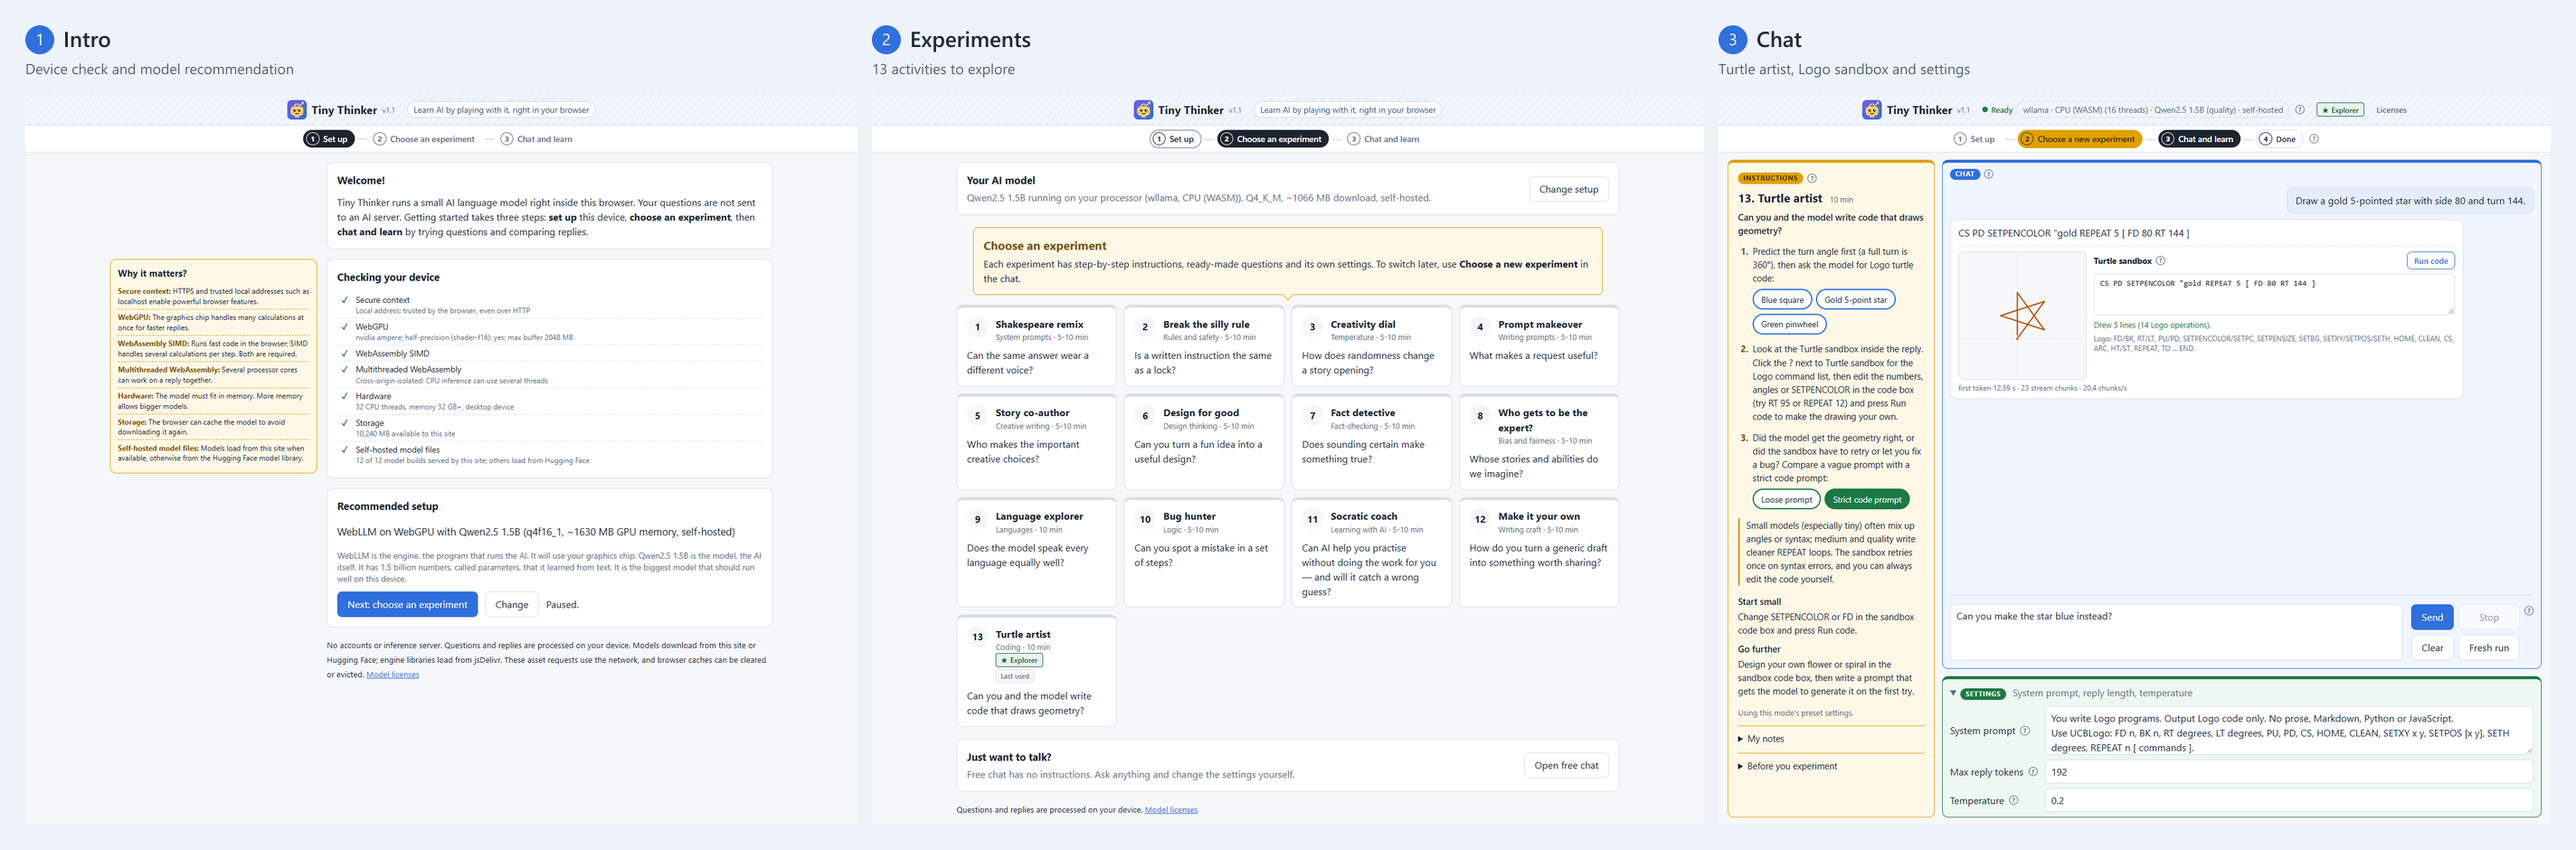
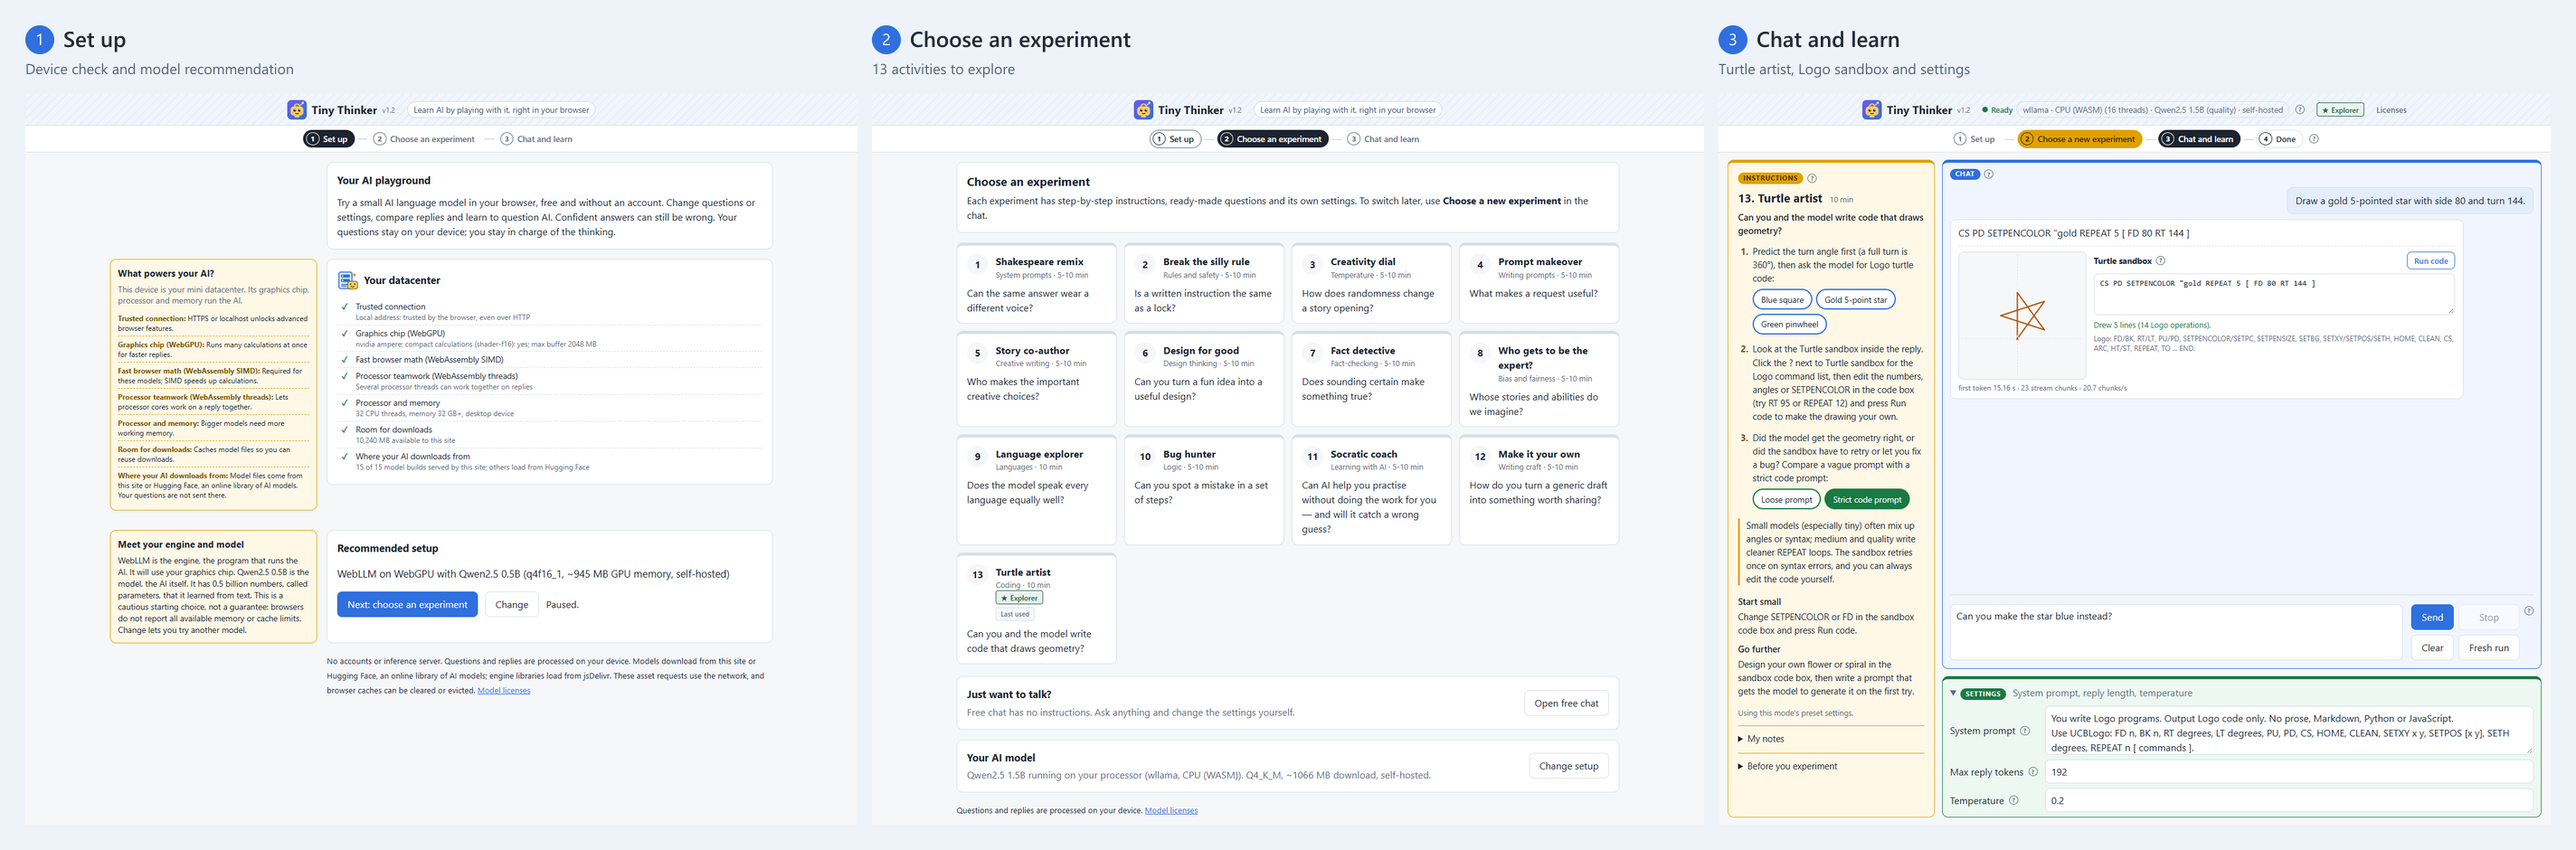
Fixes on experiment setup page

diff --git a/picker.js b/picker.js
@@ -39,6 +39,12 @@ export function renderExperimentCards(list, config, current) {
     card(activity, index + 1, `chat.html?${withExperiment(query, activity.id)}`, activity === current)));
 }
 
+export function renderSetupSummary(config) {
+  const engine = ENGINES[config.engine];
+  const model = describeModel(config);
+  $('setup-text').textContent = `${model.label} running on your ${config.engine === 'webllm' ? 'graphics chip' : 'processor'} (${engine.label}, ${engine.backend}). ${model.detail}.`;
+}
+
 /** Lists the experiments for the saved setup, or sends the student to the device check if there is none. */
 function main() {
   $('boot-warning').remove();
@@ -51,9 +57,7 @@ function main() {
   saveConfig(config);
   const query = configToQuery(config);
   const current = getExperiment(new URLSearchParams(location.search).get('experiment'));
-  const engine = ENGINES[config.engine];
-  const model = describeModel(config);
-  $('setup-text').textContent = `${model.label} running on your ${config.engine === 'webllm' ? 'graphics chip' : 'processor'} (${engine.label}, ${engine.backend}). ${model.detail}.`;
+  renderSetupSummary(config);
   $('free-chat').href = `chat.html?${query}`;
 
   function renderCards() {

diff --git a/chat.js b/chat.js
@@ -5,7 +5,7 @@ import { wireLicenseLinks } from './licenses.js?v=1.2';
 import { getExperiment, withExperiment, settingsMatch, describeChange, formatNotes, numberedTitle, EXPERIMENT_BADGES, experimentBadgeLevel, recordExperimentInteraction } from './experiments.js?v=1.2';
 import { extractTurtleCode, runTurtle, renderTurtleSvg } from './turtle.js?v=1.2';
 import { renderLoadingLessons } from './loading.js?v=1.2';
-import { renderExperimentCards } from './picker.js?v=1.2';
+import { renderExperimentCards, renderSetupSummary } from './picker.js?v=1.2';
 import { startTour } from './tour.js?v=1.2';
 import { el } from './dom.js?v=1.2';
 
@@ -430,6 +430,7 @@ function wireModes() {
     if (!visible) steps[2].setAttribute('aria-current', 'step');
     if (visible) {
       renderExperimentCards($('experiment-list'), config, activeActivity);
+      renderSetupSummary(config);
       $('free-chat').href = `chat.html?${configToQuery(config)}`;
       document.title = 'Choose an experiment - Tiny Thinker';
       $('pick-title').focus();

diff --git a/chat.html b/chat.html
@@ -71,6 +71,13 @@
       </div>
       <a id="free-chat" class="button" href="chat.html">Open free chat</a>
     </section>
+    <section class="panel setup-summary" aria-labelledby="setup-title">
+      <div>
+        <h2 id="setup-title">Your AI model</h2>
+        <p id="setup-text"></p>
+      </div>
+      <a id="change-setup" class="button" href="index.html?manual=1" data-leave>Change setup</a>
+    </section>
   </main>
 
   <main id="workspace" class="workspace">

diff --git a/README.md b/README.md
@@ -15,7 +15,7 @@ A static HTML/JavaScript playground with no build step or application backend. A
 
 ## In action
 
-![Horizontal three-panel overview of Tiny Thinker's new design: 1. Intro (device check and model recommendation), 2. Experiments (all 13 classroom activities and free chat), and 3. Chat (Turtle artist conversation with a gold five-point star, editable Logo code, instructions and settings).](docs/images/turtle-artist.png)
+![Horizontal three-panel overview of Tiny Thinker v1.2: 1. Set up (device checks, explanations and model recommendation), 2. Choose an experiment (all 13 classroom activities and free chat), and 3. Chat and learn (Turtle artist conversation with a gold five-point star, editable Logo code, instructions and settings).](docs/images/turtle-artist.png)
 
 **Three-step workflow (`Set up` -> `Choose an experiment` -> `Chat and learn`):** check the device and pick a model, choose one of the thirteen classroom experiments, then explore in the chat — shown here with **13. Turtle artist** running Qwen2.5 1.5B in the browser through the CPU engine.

* * *

== TRY IT ==
Write out each record exactly as shown, but not its pictures.

== EXERCISE ANSWER ==
Fixes on experiment setup page

diff --git a/picker.js b/picker.js
@@ -39,6 +39,12 @@ export function renderExperimentCards(list, config, current) {
     card(activity, index + 1, `chat.html?${withExperiment(query, activity.id)}`, activity === current)));
 }
 
+export function renderSetupSummary(config) {
+  const engine = ENGINES[config.engine];
+  const model = describeModel(config);
+  $('setup-text').textContent = `${model.label} running on your ${config.engine === 'webllm' ? 'graphics chip' : 'processor'} (${engine.label}, ${engine.backend}). ${model.detail}.`;
+}
+
 /** Lists the experiments for the saved setup, or sends the student to the device check if there is none. */
 function main() {
   $('boot-warning').remove();
@@ -51,9 +57,7 @@ function main() {
   saveConfig(config);
   const query = configToQuery(config);
   const current = getExperiment(new URLSearchParams(location.search).get('experiment'));
-  const engine = ENGINES[config.engine];
-  const model = describeModel(config);
-  $('setup-text').textContent = `${model.label} running on your ${config.engine === 'webllm' ? 'graphics chip' : 'processor'} (${engine.label}, ${engine.backend}). ${model.detail}.`;
+  renderSetupSummary(config);
   $('free-chat').href = `chat.html?${query}`;
 
   function renderCards() {

diff --git a/chat.js b/chat.js
@@ -5,7 +5,7 @@ import { wireLicenseLinks } from './licenses.js?v=1.2';
 import { getExperiment, withExperiment, settingsMatch, describeChange, formatNotes, numberedTitle, EXPERIMENT_BADGES, experimentBadgeLevel, recordExperimentInteraction } from './experiments.js?v=1.2';
 import { extractTurtleCode, runTurtle, renderTurtleSvg } from './turtle.js?v=1.2';
 import { renderLoadingLessons } from './loading.js?v=1.2';
-import { renderExperimentCards } from './picker.js?v=1.2';
+import { renderExperimentCards, renderSetupSummary } from './picker.js?v=1.2';
 import { startTour } from './tour.js?v=1.2';
 import { el } from './dom.js?v=1.2';
 
@@ -430,6 +430,7 @@ function wireModes() {
     if (!visible) steps[2].setAttribute('aria-current', 'step');
     if (visible) {
       renderExperimentCards($('experiment-list'), config, activeActivity);
+      renderSetupSummary(config);
       $('free-chat').href = `chat.html?${configToQuery(config)}`;
       document.title = 'Choose an experiment - Tiny Thinker';
       $('pick-title').focus();

diff --git a/chat.html b/chat.html
@@ -71,6 +71,13 @@
       </div>
       <a id="free-chat" class="button" href="chat.html">Open free chat</a>
     </section>
+    <section class="panel setup-summary" aria-labelledby="setup-title">
+      <div>
+        <h2 id="setup-title">Your AI model</h2>
+        <p id="setup-text"></p>
+      </div>
+      <a id="change-setup" class="button" href="index.html?manual=1" data-leave>Change setup</a>
+    </section>
   </main>
 
   <main id="workspace" class="workspace">

diff --git a/README.md b/README.md
@@ -15,7 +15,7 @@ A static HTML/JavaScript playground with no build step or application backend. A
 
 ## In action
 
-![Horizontal three-panel overview of Tiny Thinker's new design: 1. Intro (device check and model recommendation), 2. Experiments (all 13 classroom activities and free chat), and 3. Chat (Turtle artist conversation with a gold five-point star, editable Logo code, instructions and settings).](docs/images/turtle-artist.png)
+![Horizontal three-panel overview of Tiny Thinker v1.2: 1. Set up (device checks, explanations and model recommendation), 2. Choose an experiment (all 13 classroom activities and free chat), and 3. Chat and learn (Turtle artist conversation with a gold five-point star, editable Logo code, instructions and settings).](docs/images/turtle-artist.png)
 
 **Three-step workflow (`Set up` -> `Choose an experiment` -> `Chat and learn`):** check the device and pick a model, choose one of the thirteen classroom experiments, then explore in the chat — shown here with **13. Turtle artist** running Qwen2.5 1.5B in the browser through the CPU engine.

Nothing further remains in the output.